§ **WHAT TO DO**: How many lines below contain the word "Denver"? Give only the number.

[Dataset excerpts]

■ ■ ■ ■ ■

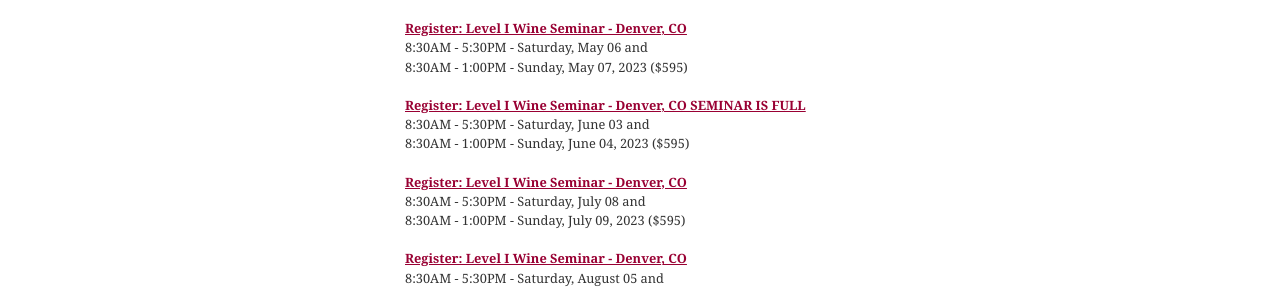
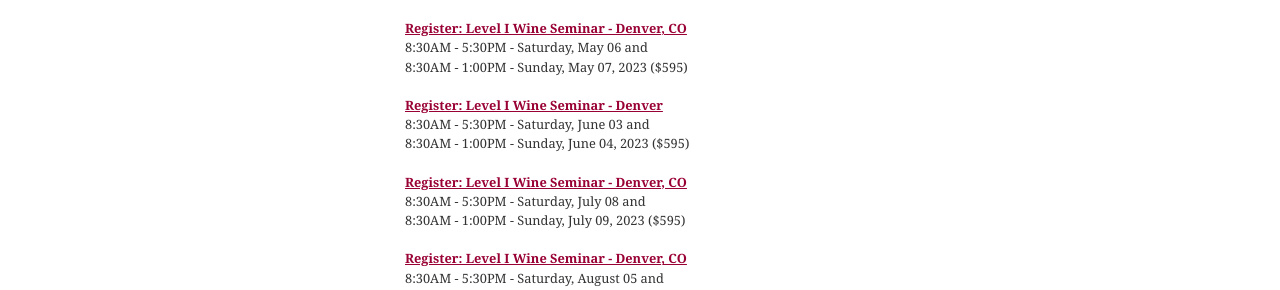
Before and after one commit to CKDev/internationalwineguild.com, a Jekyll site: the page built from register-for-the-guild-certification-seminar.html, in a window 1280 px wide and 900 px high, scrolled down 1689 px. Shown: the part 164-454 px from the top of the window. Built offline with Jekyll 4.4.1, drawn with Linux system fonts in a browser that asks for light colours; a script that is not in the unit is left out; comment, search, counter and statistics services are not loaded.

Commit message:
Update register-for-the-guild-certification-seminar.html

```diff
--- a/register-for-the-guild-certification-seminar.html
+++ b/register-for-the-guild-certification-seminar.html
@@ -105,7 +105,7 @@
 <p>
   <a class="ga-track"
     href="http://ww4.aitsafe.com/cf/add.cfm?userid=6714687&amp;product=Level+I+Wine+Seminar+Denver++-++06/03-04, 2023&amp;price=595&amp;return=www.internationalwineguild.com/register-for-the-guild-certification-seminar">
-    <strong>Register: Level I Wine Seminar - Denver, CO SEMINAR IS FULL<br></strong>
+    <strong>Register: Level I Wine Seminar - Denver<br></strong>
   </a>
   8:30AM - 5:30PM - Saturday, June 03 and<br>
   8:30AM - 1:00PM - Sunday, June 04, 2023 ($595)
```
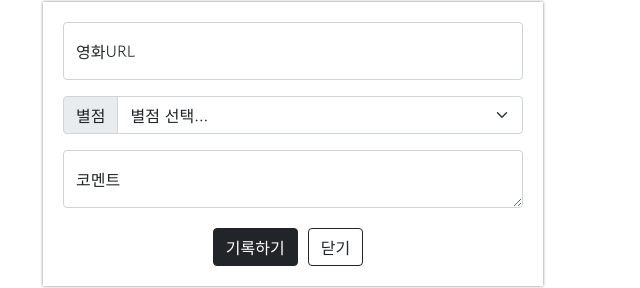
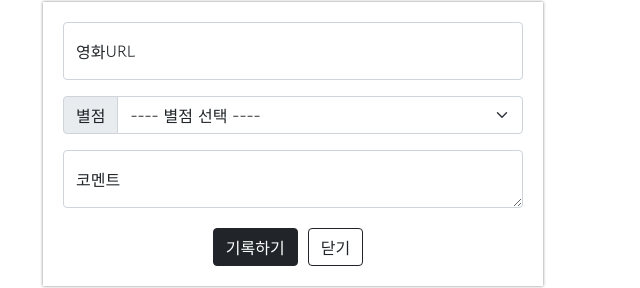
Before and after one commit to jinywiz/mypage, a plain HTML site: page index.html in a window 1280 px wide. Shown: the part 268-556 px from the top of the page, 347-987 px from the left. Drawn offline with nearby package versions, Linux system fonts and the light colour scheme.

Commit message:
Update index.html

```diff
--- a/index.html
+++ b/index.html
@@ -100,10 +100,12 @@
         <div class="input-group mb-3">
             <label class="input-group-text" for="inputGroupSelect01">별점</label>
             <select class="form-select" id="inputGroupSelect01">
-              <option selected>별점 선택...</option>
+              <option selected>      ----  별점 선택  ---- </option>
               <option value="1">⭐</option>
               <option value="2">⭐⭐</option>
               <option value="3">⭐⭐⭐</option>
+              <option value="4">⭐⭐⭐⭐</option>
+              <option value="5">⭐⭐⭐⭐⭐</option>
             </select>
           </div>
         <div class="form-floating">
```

■ ■ ■ ■ ■

§ **EXERCISE OUTPUT**: 3